(Before-and-after page screenshots)
============

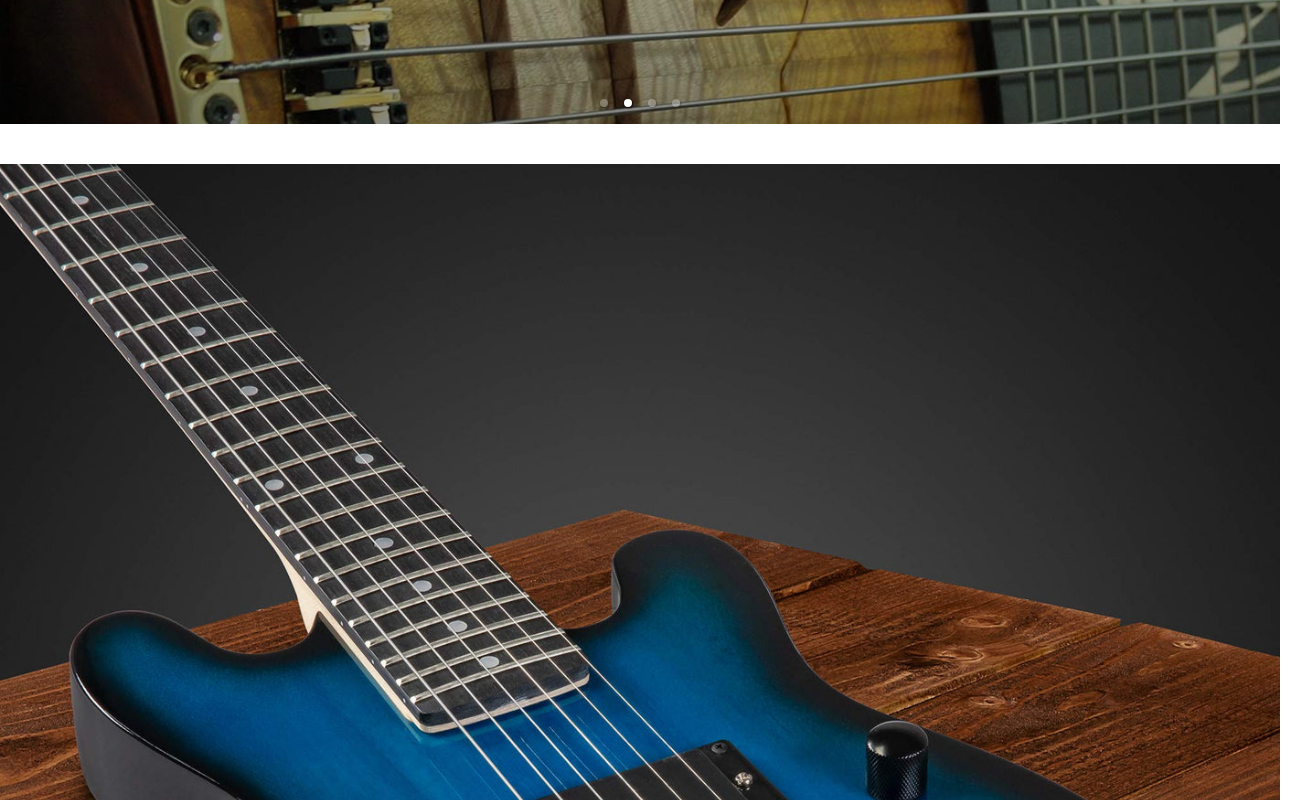
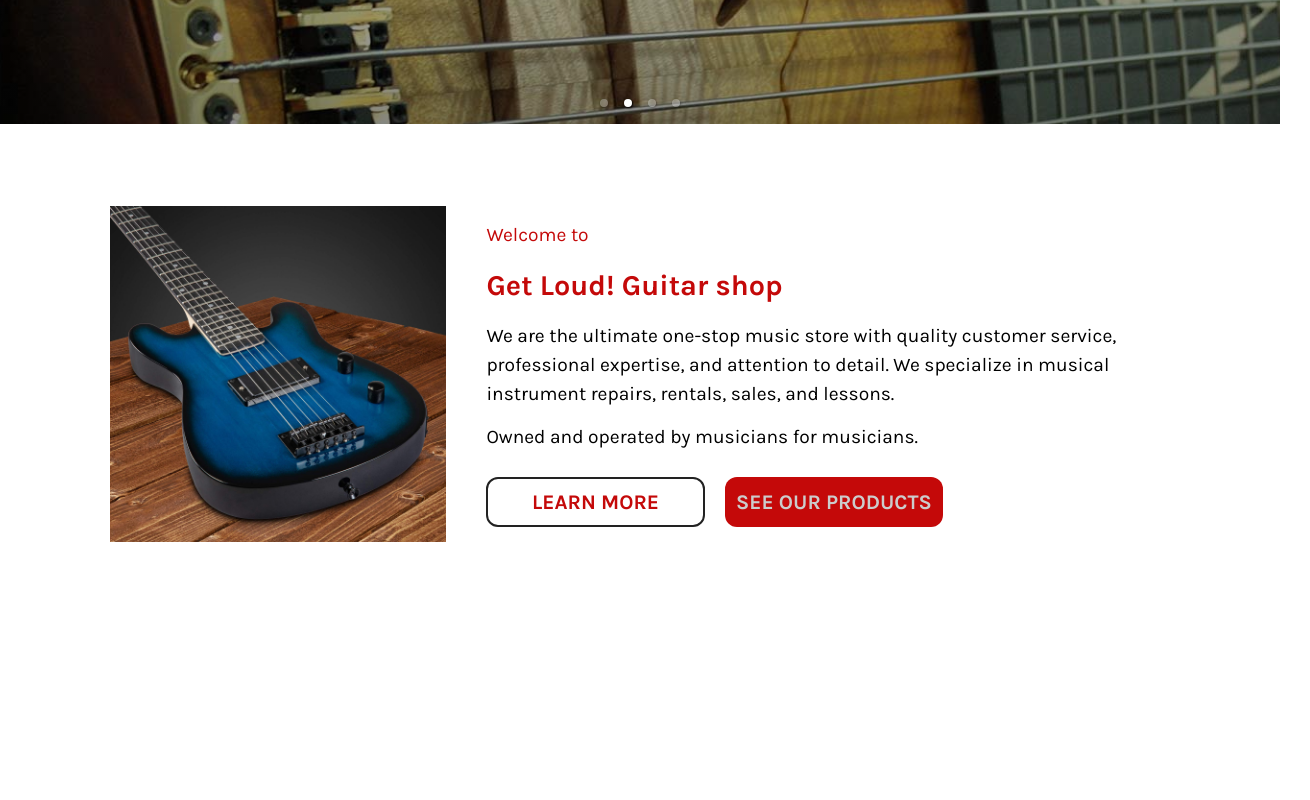
Before and after one commit to bofmar/shoping-cart, a React (Create React App) app: page / in a window 1280 px wide. Shown: the part 580-1380 px from the top of the page, 1310 px wide, since content can reach past the window. After the commit the page ends 1194 px from the top, so only its background shows below. Built offline with nearby package versions, Linux system fonts and the light colour scheme.

Commit message:
Style welcome section

```diff
--- a/src/App.css
+++ b/src/App.css
@@ -29,6 +29,10 @@ button{
   cursor: pointer;
   user-select: none;
   font-weight: bold;
+}
+
+.red-text {
+  color: var(--dark-red);
 }
 
 /* * * * * * *
@@ -89,7 +93,7 @@ header {
 }
 
 /* * * * * * *
-    Home
+  Home - Carousel
 * * * * * * * */
 .home-page .carousel {
   max-height: 80vh;
@@ -136,11 +140,12 @@ header {
   justify-content: center;
 }
 
-.legend-buttons button{
+.legend-buttons button,
+.welcome-section-buttons button{
   margin-top: 10px;
   font-size: 1.3rem;
   color: var(--off-white);
-  width: 12rem;
+  min-width: 12rem;
   padding: 0.7rem;
   text-align: center;
   border-radius: 12px;
@@ -154,6 +159,46 @@ header {
   border: 2px solid var(--off-white);
 }
 
+.transparent-button-red {
+  color: var(--dark-red) !important;
+  border: 2px solid var(--off-black);
+}
+
 .thumbs {
   display: none;
 }
+
+
+/* * * * * * *
+  Home - Welcome
+* * * * * * * */
+
+.welcome-section {
+  height: 60vh;
+  display: flex;
+  justify-content: center;
+  align-items: center;
+  gap: 40px;
+  font-size: 1.2rem;
+  margin: -30px;
+}
+
+.welcome-section > img {
+  height: 70%;
+}
+
+.welcome-section p {
+  max-width: 60ch;
+}
+
+.welcome-section > div {
+  height: 70%;
+  display: flex;
+  flex-direction: column;
+  justify-content: space-evenly;
+}
+
+.welcome-section-buttons {
+  display: flex;
+  gap: 20px;
+}
```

============

## Work instruction
Search the data above for the string "section". Report every line where it is found.

## Solution for this problem
Style welcome section
+.welcome-section-buttons button{
+.welcome-section {
+.welcome-section > img {
+.welcome-section p {
+.welcome-section > div {
+.welcome-section-buttons {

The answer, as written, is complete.